* _EXERCISE DIRECTIONS_: Whichever lines include the word "fillStyle", copy them as they appear in the data.

[Saved entries]

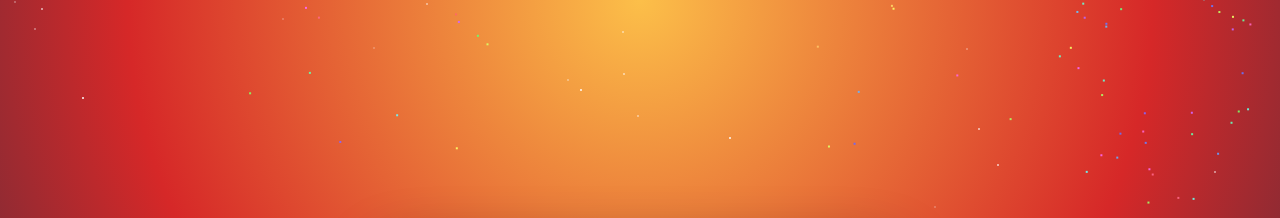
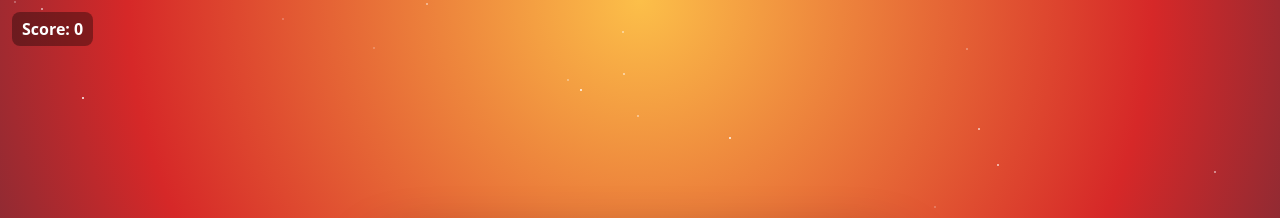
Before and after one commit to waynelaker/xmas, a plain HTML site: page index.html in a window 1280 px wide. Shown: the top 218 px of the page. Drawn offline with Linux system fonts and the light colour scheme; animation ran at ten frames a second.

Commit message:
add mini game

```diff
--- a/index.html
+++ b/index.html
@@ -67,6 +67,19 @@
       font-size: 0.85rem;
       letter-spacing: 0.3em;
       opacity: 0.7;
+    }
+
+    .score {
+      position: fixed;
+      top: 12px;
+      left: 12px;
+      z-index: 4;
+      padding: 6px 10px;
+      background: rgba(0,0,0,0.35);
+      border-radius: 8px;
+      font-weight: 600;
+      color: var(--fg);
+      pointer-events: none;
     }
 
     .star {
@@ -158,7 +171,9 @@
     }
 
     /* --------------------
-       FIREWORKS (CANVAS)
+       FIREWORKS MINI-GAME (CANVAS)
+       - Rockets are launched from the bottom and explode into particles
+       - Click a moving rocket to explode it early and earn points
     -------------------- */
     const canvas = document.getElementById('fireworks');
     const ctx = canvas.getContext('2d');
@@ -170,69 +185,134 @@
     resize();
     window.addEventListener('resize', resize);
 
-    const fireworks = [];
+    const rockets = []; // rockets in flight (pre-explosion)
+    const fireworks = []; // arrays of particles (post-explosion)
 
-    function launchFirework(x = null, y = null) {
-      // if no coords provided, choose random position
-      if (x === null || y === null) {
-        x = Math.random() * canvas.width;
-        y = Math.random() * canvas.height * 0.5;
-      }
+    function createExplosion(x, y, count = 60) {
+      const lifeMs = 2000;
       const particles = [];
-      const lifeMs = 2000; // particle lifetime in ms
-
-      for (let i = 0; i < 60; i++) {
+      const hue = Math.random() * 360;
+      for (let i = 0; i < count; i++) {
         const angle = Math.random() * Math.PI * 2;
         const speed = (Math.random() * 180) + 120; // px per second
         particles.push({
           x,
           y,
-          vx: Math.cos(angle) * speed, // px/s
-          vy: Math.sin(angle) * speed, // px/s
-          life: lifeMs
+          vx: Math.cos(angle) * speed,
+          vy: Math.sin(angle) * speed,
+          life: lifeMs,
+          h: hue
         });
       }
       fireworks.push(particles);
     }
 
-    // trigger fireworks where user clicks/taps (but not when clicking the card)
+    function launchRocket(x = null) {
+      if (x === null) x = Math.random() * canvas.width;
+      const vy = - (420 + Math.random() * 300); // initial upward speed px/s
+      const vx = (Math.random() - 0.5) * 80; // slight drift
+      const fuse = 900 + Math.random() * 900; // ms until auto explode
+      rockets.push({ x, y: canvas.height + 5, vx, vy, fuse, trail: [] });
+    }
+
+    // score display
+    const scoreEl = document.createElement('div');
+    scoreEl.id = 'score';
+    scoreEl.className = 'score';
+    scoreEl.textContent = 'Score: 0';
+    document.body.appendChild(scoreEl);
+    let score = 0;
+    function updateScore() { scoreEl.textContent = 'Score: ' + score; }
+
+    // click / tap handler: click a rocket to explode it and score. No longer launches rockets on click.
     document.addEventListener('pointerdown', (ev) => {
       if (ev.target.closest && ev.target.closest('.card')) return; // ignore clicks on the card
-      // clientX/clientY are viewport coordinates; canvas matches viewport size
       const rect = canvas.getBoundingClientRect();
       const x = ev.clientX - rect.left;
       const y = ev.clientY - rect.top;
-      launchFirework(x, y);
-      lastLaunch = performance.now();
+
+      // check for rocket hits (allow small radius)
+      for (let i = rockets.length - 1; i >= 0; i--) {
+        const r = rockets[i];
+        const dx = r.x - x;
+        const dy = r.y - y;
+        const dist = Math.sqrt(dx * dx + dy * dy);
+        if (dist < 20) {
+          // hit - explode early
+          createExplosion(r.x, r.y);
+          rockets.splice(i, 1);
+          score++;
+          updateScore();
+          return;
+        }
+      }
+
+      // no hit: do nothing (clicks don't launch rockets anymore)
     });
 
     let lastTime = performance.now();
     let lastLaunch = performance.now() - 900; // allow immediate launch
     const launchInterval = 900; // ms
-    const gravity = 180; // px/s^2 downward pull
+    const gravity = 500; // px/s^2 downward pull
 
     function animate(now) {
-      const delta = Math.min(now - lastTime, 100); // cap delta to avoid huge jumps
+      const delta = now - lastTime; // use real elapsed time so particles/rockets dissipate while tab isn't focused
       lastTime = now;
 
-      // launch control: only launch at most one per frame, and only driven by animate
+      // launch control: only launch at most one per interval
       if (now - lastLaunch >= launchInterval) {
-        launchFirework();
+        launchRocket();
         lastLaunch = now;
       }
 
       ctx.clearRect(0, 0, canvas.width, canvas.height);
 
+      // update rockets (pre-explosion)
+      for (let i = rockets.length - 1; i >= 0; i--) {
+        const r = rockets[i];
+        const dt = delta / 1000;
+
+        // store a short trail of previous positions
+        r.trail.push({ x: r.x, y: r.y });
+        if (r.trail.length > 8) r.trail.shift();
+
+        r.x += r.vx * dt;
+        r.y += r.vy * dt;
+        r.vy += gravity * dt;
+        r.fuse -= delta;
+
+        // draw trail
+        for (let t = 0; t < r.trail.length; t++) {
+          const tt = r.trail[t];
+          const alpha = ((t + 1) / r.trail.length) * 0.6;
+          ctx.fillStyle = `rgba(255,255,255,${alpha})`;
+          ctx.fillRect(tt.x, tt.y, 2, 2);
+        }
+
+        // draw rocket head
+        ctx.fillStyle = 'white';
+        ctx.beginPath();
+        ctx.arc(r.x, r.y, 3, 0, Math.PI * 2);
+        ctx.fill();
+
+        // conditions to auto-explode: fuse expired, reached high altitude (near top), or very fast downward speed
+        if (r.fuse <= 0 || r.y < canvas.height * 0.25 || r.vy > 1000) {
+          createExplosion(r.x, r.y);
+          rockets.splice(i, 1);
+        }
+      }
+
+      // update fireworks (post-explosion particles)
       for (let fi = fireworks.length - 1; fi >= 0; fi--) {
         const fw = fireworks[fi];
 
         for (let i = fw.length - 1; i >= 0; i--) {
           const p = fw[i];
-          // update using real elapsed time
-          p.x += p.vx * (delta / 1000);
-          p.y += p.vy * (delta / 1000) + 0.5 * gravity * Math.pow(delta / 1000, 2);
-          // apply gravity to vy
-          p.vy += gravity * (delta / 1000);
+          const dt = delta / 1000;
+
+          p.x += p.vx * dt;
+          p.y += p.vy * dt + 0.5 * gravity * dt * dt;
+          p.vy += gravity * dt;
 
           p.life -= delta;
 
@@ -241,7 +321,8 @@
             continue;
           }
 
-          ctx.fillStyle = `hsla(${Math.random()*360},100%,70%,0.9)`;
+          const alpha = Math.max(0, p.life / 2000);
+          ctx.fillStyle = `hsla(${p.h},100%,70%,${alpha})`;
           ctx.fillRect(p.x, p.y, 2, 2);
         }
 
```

* _ANSWER BELOW_:
+          ctx.fillStyle = `rgba(255,255,255,${alpha})`;
+        ctx.fillStyle = 'white';
-          ctx.fillStyle = `hsla(${Math.random()*360},100%,70%,0.9)`;
+          ctx.fillStyle = `hsla(${p.h},100%,70%,${alpha})`;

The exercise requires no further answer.